// Position your camera appropriately. Just like a passport photo, you want to ensure you fit perfectly within that Zoom frame. That means sitting close enough to the camera that the interviewer can clearly see your face, but not too close that it becomes creepy (if your eyes take up most of the screen, you’re not doing it right). Make sure that you can be seen from the waist up and that the camera is at eye level so that you can make appropriate eye contact and mimic a regular interview.

 

4. Try your best to de-stress

It’s normal to feel a little nervous before an interview, and it can be even more nerve-racking when it’s not conducted in a conventional setting – think, through a computer screen in your dining room! So try you best to de-stress. That may mean going for a quick walk around our neighbourhood, or having a tea to calm your nerves. You want to go into the interview with a clear mind.

 

5. Build rapport

You are speaking to another person after all, so try to build some rapport with your interviewer. The current climate is a perfect conversation starter and helps make the whole situation feel a whole lot more human. You may also discover you have a common interest, so use this to forge a connection!

 

6. Monitor your body language

First impressions still matter – even through a screen. So ensure you are sending the right message. Sit upright and avoid fiddling or rocking in your chair. You want to communicate that you are not only professional, but that you are also eager to land this role. Staring longingly into the distance or checking your nails doesn’t give off the best impression.

 

7. Check in afterwards

Follow up after your interview with an email thanking your interviewer for their time. If you discussed something you had in common this is also a great time to bring it up. This will help you to remain top of mind for all the right reasons.

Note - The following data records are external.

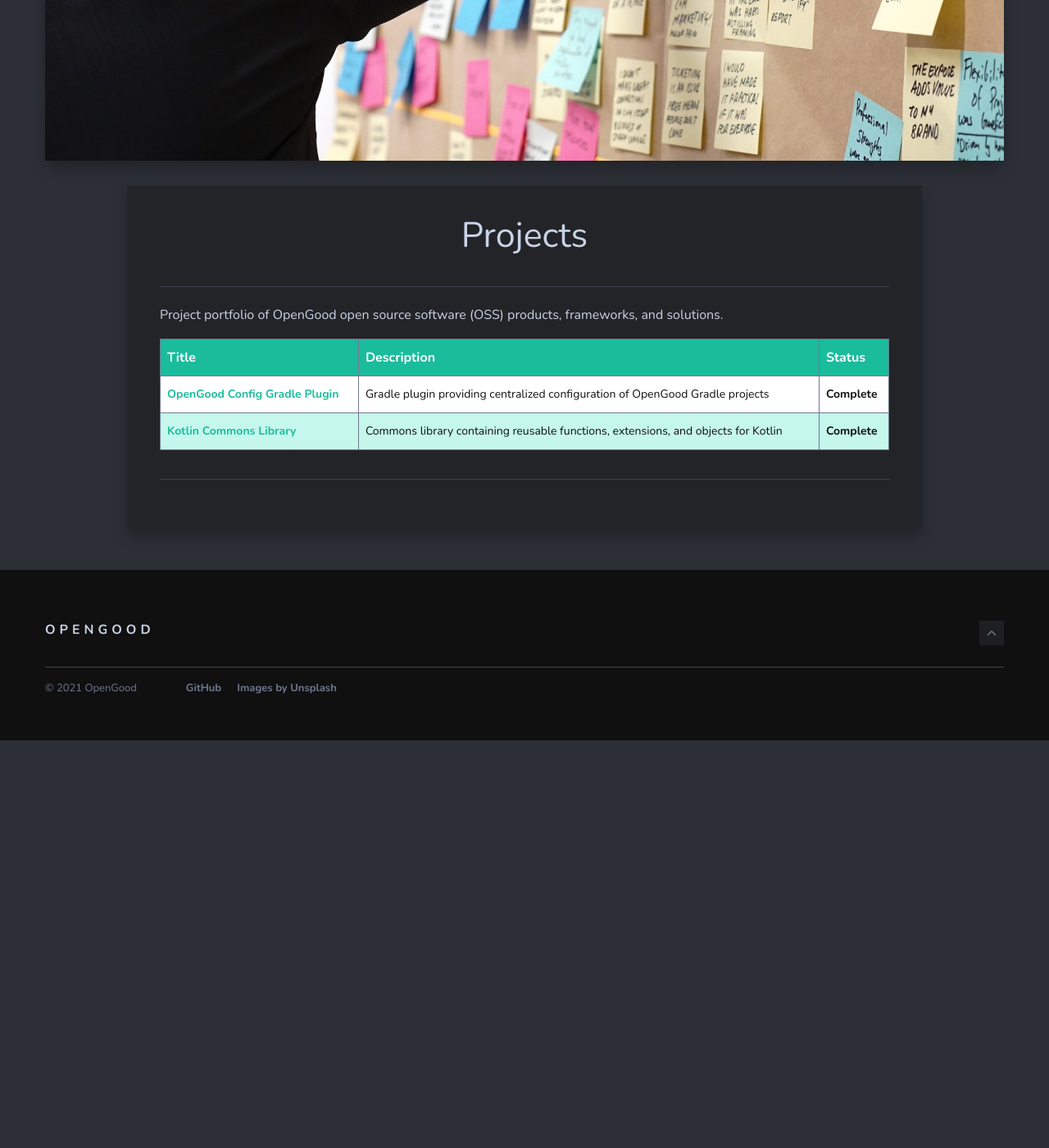
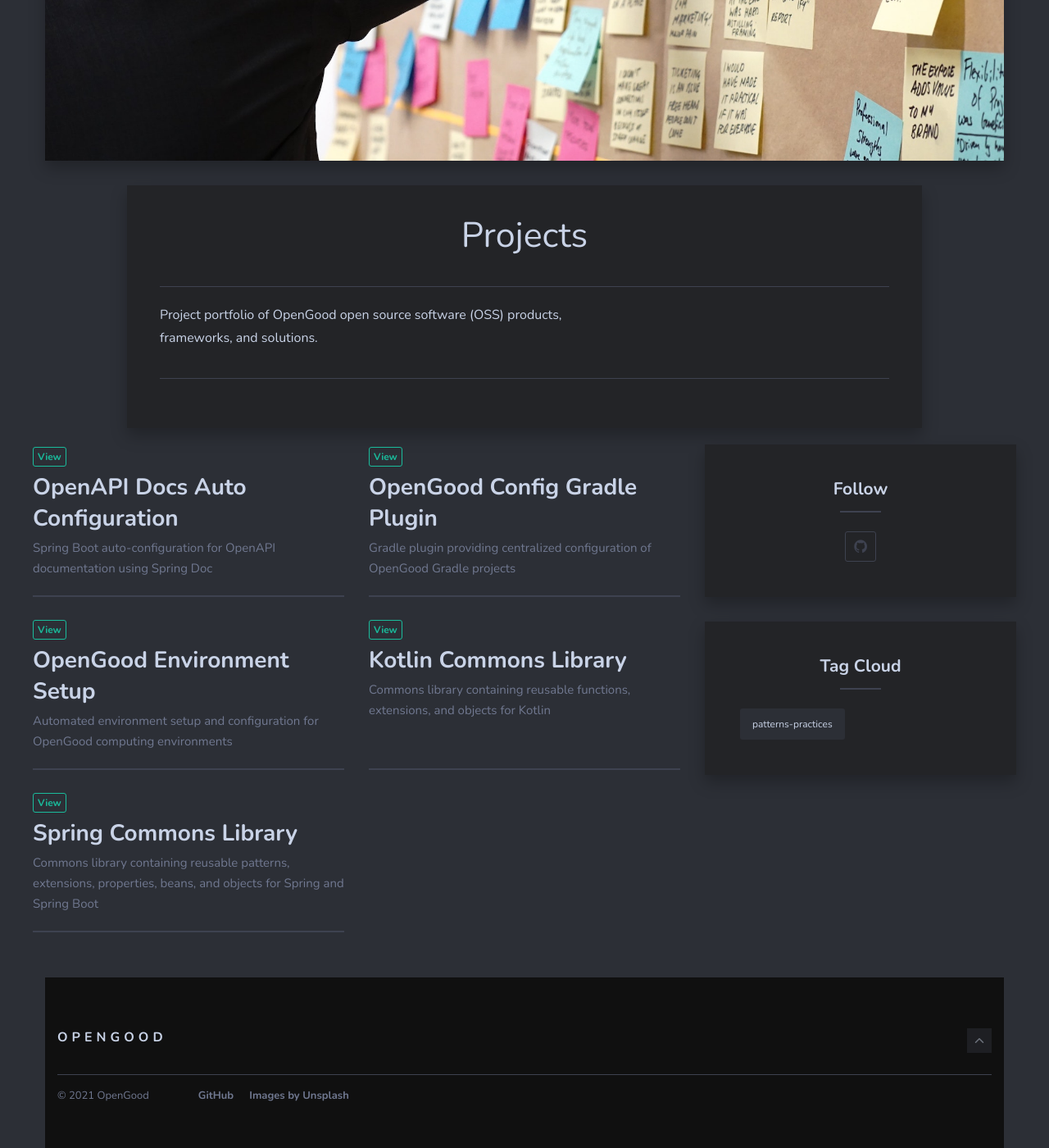
Before and after one commit to opengood-io/opengood.io, a Jekyll site: the page built from _pages/projects.md, in a window 1280 px wide and 1400 px high, scrolled down 499 px. Shown: the whole window at 82% size. Built offline with Jekyll 4.4.1, drawn with Linux system fonts in a browser that asks for light colours; nearby versions of some CDN libraries; before the commit the page ends 1402 px from its top, so only the background shows below that.

Commit message:
Add redesigned projects layout

```diff
--- a/404.html
+++ b/404.html
@@ -2,7 +2,7 @@
 layout: page
 title: Page Not Found
 image: 404.jpg
-permalink: /404.html
+permalink: /404/
 ---
 
 <div class="container">
--- /dev/null
+++ b/_layouts/projects.html
@@ -0,0 +1,111 @@
+---
+layout: default
+---
+<div class="container">
+	<div class="row">
+		<div class="col col-12">
+			<div class="page-image-box">
+				<div class="page-image" style="background-image: url({{"/img/" | prepend: site.baseurl | append : page.image}})"></div>
+		</div>
+	</div>
+	<article class="col col-12 col-t-10 push-t-1 page">
+		<div class="page-content">
+			<div class="page-head">
+				<h1 class="page-title">{{ page.title | escape }}</h1>
+			</div>
+
+			<div class="page-body">
+				{{ content }}
+			</div>
+		</div>
+	</article>
+
+	<div class="row">
+		<div class="col col-12 col-t-8">
+			<div class="row">
+				<article class="article col col-12 col-t-6">
+					<div class="article-box">
+						<div class="article-content">
+							<div class="article-info">
+								<div class="article-tag">
+									<a href="https://github.com/opengoodio/openapi-docs-autoconfig" class="tag" target="_blank">View</a>
+								</div>
+							</div>
+							<h2 class="article-title">
+								OpenAPI Docs Auto Configuration
+							</h2>
+							<p class="article-excerpt">Spring Boot auto-configuration for OpenAPI documentation using Spring Doc</p>
+						</div>
+					</div>
+				</article>
+				<article class="article col col-12 col-t-6">
+					<div class="article-box">
+						<div class="article-content">
+							<div class="article-info">
+								<div class="article-tag">
+									<a href="https://github.com/opengoodio/config-gradle-plugin" class="tag" target="_blank">View</a>
+								</div>
+							</div>
+							<h2 class="article-title">
+								OpenGood Config Gradle Plugin
+							</h2>
+							<p class="article-excerpt">Gradle plugin providing centralized configuration of OpenGood Gradle projects</p>
+						</div>
+					</div>
+				</article>
+			</div>
+			<div class="row">
+				<article class="article col col-12 col-t-6">
+					<div class="article-box">
+						<div class="article-content">
+							<div class="article-info">
+								<div class="article-tag">
+									<a href="https://github.com/opengoodio/env-setup" class="tag" target="_blank">View</a>
+								</div>
+							</div>
+							<h2 class="article-title">
+								OpenGood Environment Setup
+							</h2>
+							<p class="article-excerpt">Automated environment setup and configuration for OpenGood computing environments</p>
+						</div>
+					</div>
+				</article>
+				<article class="article col col-12 col-t-6">
+					<div class="article-box">
+						<div class="article-content">
+							<div class="article-info">
+								<div class="article-tag">
+									<a href="https://github.com/opengoodio/kotlin-commons" class="tag" target="_blank">View</a>
+								</div>
+							</div>
+							<h2 class="article-title">
+								Kotlin Commons Library
+							</h2>
+							<p class="article-excerpt">Commons library containing reusable functions, extensions, and objects for Kotlin</p>
+						</div>
+					</div>
+				</article>
+			</div>
+			<div class="row">
+				<article class="article col col-12 col-t-6">
+					<div class="article-box">
+						<div class="article-content">
+							<div class="article-info">
+								<div class="article-tag">
+									<a href="https://github.com/opengoodio/spring-commons" class="tag" target="_blank">View</a>
+								</div>
+							</div>
+							<h2 class="article-title">
+								Spring Commons Library
+							</h2>
+							<p class="article-excerpt">Commons library containing reusable patterns, extensions, properties, beans, and objects for Spring and Spring Boot</p>
+						</div>
+					</div>
+				</article>
+			</div>
+		</div>
+		<div class="col col-12 col-t-4">
+			{% include sidebar.html %}
+		</div>
+	</div>
+</div>
--- a/_pages/projects.md
+++ b/_pages/projects.md
@@ -7,23 +7,3 @@ permalink: /projects/
 
 Project portfolio of OpenGood open source software (OSS) products,
 frameworks, and solutions.
-
-<div class="table-container">
-  <table>
-    <tr>
-      <th>Title</th>
-      <th>Description</th>
-      <th>Status</th>
-    </tr>
-    <tr>
-      <td><a href="https://github.com/opengoodio/config-gradle-plugin" target="_blank"><strong>OpenGood Config Gradle Plugin</strong></a></td>
-      <td>Gradle plugin providing centralized configuration of OpenGood Gradle projects</td>
-      <td><strong>Complete</strong></td>
-    </tr>
-    <tr>
-      <td><a href="https://github.com/opengoodio/kotlin-commons" target="_blank"><strong>Kotlin Commons Library</strong></a></td>
-      <td>Commons library containing reusable functions, extensions, and objects for Kotlin</td>
-      <td><strong>Complete</strong></td>
-    </tr>
-  </table>
-</div>
--- a/tags.html
+++ b/tags.html
@@ -1,7 +1,7 @@
 ---
 layout: page
-title: Tags in Blog
-image: 10.jpg
+title: Blog Tags
+image: tags.jpg
 permalink: /tags/
 ---
 {% capture site_tags %}{% for tag in site.tags %}{{ tag | first }}{% unless forloop.last %},{% endunless %}{% endfor %}{% endcapture %}
```
Also changed, not shown: other parts of _pages/projects.md (+1 -1 lines), img/tags.jpg (added).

Looking for more tips to ace your next virtual interview? Read our article on how to smash a video interview.

At Talent, we have 25 years’ experience in tech and digital recruitment. Check out our Job Search for hundreds of opportunities in your field.